===== EXTRACTED RECORDS =====

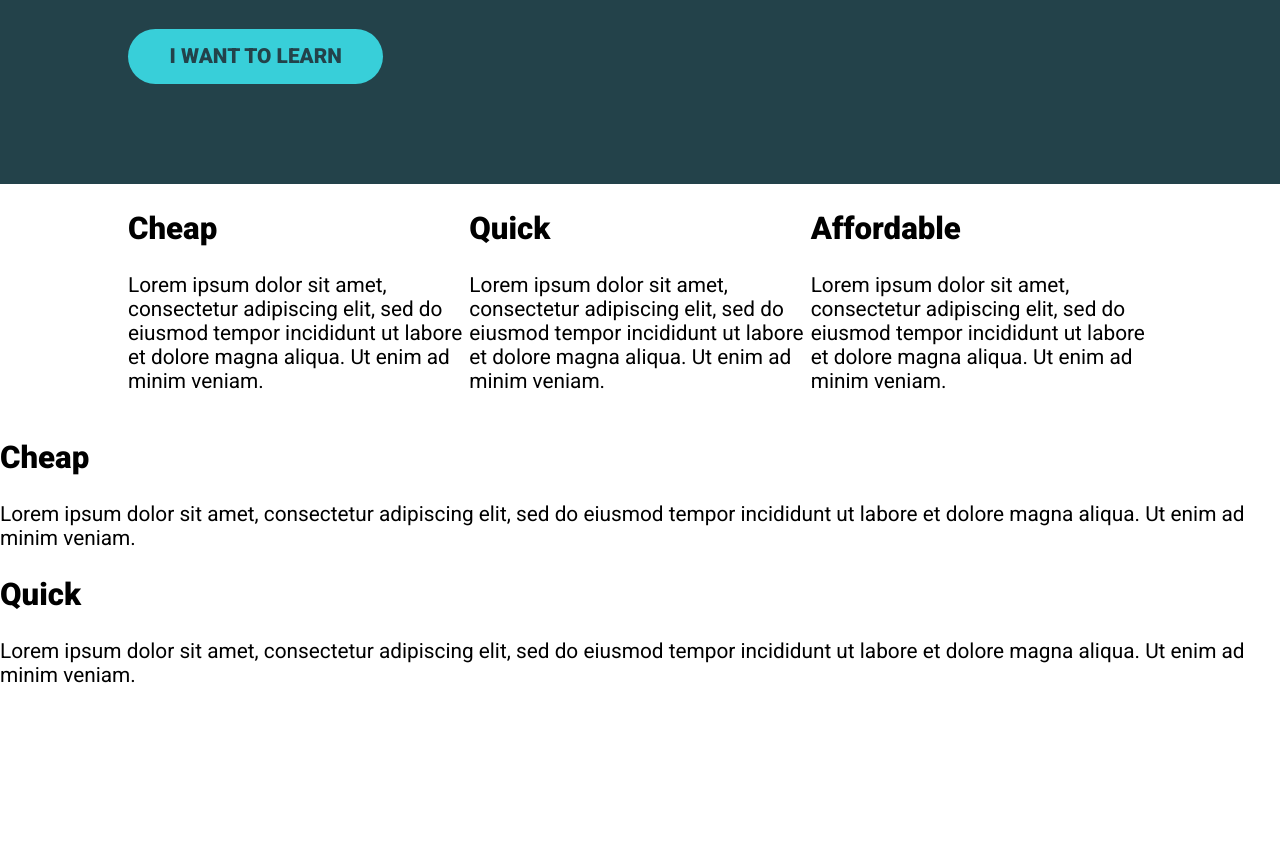
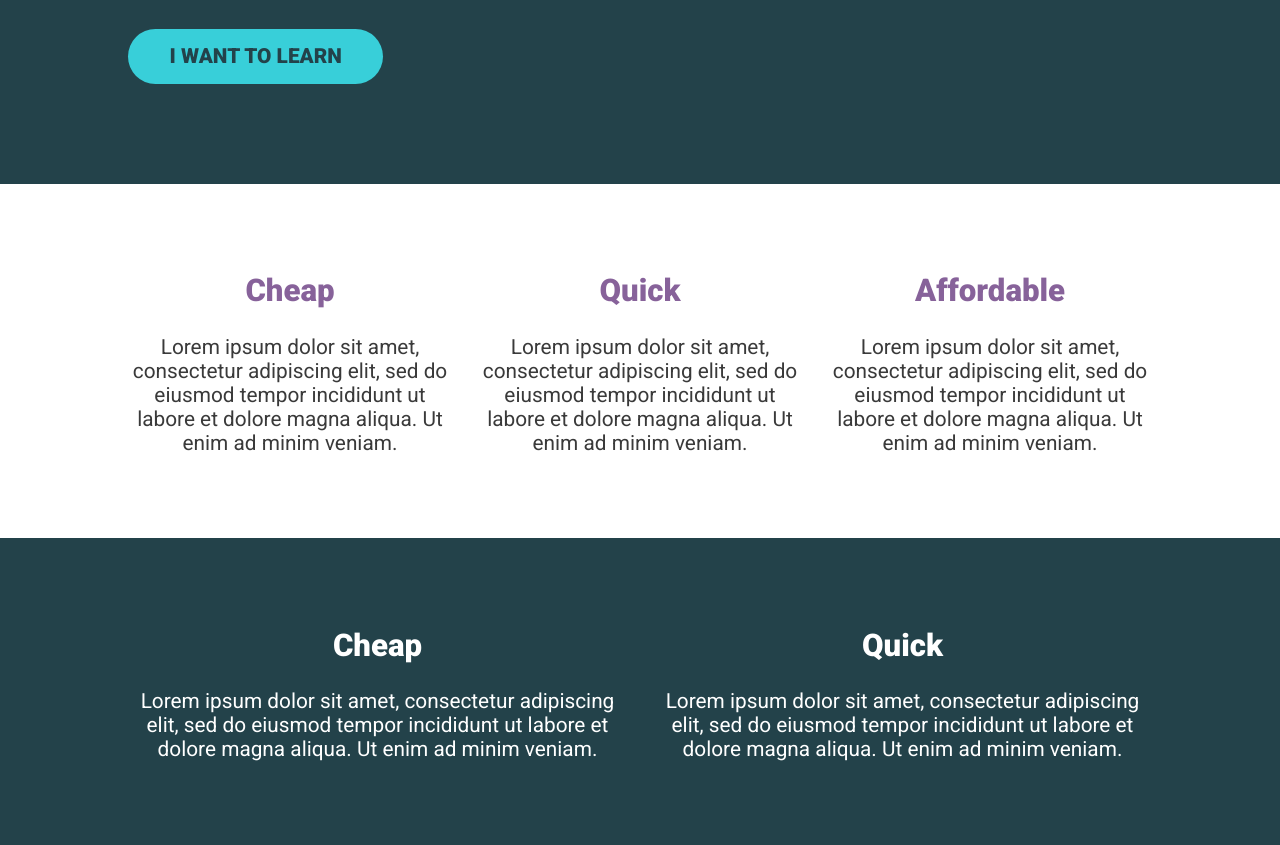
Before and after one commit to renecatharsis/conquering-responsive-layouts, a plain HTML site: page challenge04/index.html in a window 1280 px wide. Shown: the part 384-1229 px from the top of the page. Before the commit the page ends 1092 px from the top, so only its background shows below. Drawn offline with Linux system fonts and the light colour scheme.

Commit message:
finish the fourth challenge

```diff
--- a/challenge04/index.html
+++ b/challenge04/index.html
@@ -17,33 +17,40 @@
             </div>
         </div>
     </div>
+
+    <div class="article">
         <div class="container">
             <div class="row">
                 <div class="col">
-                <h2>Cheap</h2>
+                    <h2 class="article__headline">Cheap</h2>
                     <p>Lorem ipsum dolor sit amet, consectetur adipiscing elit, sed do eiusmod tempor incididunt ut labore et dolore magna aliqua. Ut enim ad minim veniam.</p>
                 </div>
                 <div class="col">
-                <h2>Quick</h2>
+                    <h2 class="article__headline">Quick</h2>
                     <p>Lorem ipsum dolor sit amet, consectetur adipiscing elit, sed do eiusmod tempor incididunt ut labore et dolore magna aliqua. Ut enim ad minim veniam.</p>
                 </div>
                 <div class="col">
-                <h2>Affordable</h2>
+                    <h2 class="article__headline">Affordable</h2>
                     <p>Lorem ipsum dolor sit amet, consectetur adipiscing elit, sed do eiusmod tempor incididunt ut labore et dolore magna aliqua. Ut enim ad minim veniam.</p>
                 </div>
             </div>
         </div>
+    </div>
 
-
+    <div class="article article--colorized">
+        <div class="container">
+            <div class="row">
                 <div class="col">
-        <h2>Cheap</h2>
+                    <h2 class="article__headline">Cheap</h2>
                     <p>Lorem ipsum dolor sit amet, consectetur adipiscing elit, sed do eiusmod tempor incididunt ut labore et dolore magna aliqua. Ut enim ad minim veniam.</p>
                 </div>
                 <div class="col">
-        <h2>Quick</h2>
+                    <h2 class="article__headline">Quick</h2>
                     <p>Lorem ipsum dolor sit amet, consectetur adipiscing elit, sed do eiusmod tempor incididunt ut labore et dolore magna aliqua. Ut enim ad minim veniam.</p>
                 </div>
-
+            </div>
+        </div>
+    </div>
 
 </body>
 </html>
--- a/challenge04/style.css
+++ b/challenge04/style.css
@@ -39,17 +39,33 @@ h1 {
     margin: 0 auto;
 }
 
+.container--full-width {
+    width: 100%;
+    max-width: 100%;
+}
+
+.container-background-wrapper {
+    background: #23424A;
+}
+
 .row {
     /* display: flex => flex container */
     display: flex;
 
     /* can't use yet */
     /* gap: 100px; */
+
+    text-align: center;
+    padding: 3em 0;
 }
 
 .col {
     /* these are now flex items */
     width: 100%;
+}
+
+.col + .col {
+    margin-left: 1.25em;
 }
 
 .hero {
@@ -81,3 +97,20 @@ h1 {
 .btn:focus {
     opacity: .75;
 }
+
+.article {
+    color: #3A3A3A;
+}
+
+.article--colorized {
+    color: #fff;
+    background-color: #23424A;
+}
+
+.article__headline {
+    color: #87629A;
+}
+
+.article--colorized .article__headline {
+    color: #fff;
+}
```
Lines whose indentation alone changed are shown as unchanged.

=====

WORK ITEM: Every line above should be returned exactly; the pictures stay out.

WRITTEN RESPONSE:
Before and after one commit to renecatharsis/conquering-responsive-layouts, a plain HTML site: page challenge04/index.html in a window 1280 px wide. Shown: the part 384-1229 px from the top of the page. Before the commit the page ends 1092 px from the top, so only its background shows below. Drawn offline with Linux system fonts and the light colour scheme.

Commit message:
finish the fourth challenge

```diff
--- a/challenge04/index.html
+++ b/challenge04/index.html
@@ -17,33 +17,40 @@
             </div>
         </div>
     </div>
+
+    <div class="article">
         <div class="container">
             <div class="row">
                 <div class="col">
-                <h2>Cheap</h2>
+                    <h2 class="article__headline">Cheap</h2>
                     <p>Lorem ipsum dolor sit amet, consectetur adipiscing elit, sed do eiusmod tempor incididunt ut labore et dolore magna aliqua. Ut enim ad minim veniam.</p>
                 </div>
                 <div class="col">
-                <h2>Quick</h2>
+                    <h2 class="article__headline">Quick</h2>
                     <p>Lorem ipsum dolor sit amet, consectetur adipiscing elit, sed do eiusmod tempor incididunt ut labore et dolore magna aliqua. Ut enim ad minim veniam.</p>
                 </div>
                 <div class="col">
-                <h2>Affordable</h2>
+                    <h2 class="article__headline">Affordable</h2>
                     <p>Lorem ipsum dolor sit amet, consectetur adipiscing elit, sed do eiusmod tempor incididunt ut labore et dolore magna aliqua. Ut enim ad minim veniam.</p>
                 </div>
             </div>
         </div>
+    </div>
 
-
+    <div class="article article--colorized">
+        <div class="container">
+            <div class="row">
                 <div class="col">
-        <h2>Cheap</h2>
+                    <h2 class="article__headline">Cheap</h2>
                     <p>Lorem ipsum dolor sit amet, consectetur adipiscing elit, sed do eiusmod tempor incididunt ut labore et dolore magna aliqua. Ut enim ad minim veniam.</p>
                 </div>
                 <div class="col">
-        <h2>Quick</h2>
+                    <h2 class="article__headline">Quick</h2>
                     <p>Lorem ipsum dolor sit amet, consectetur adipiscing elit, sed do eiusmod tempor incididunt ut labore et dolore magna aliqua. Ut enim ad minim veniam.</p>
                 </div>
-
+            </div>
+        </div>
+    </div>
 
 </body>
 </html>
--- a/challenge04/style.css
+++ b/challenge04/style.css
@@ -39,17 +39,33 @@ h1 {
     margin: 0 auto;
 }
 
+.container--full-width {
+    width: 100%;
+    max-width: 100%;
+}
+
+.container-background-wrapper {
+    background: #23424A;
+}
+
 .row {
     /* display: flex => flex container */
     display: flex;
 
     /* can't use yet */
     /* gap: 100px; */
+
+    text-align: center;
+    padding: 3em 0;
 }
 
 .col {
     /* these are now flex items */
     width: 100%;
+}
+
+.col + .col {
+    margin-left: 1.25em;
 }
 
 .hero {
@@ -81,3 +97,20 @@ h1 {
 .btn:focus {
     opacity: .75;
 }
+
+.article {
+    color: #3A3A3A;
+}
+
+.article--colorized {
+    color: #fff;
+    background-color: #23424A;
+}
+
+.article__headline {
+    color: #87629A;
+}
+
+.article--colorized .article__headline {
+    color: #fff;
+}
```
Lines whose indentation alone changed are shown as unchanged.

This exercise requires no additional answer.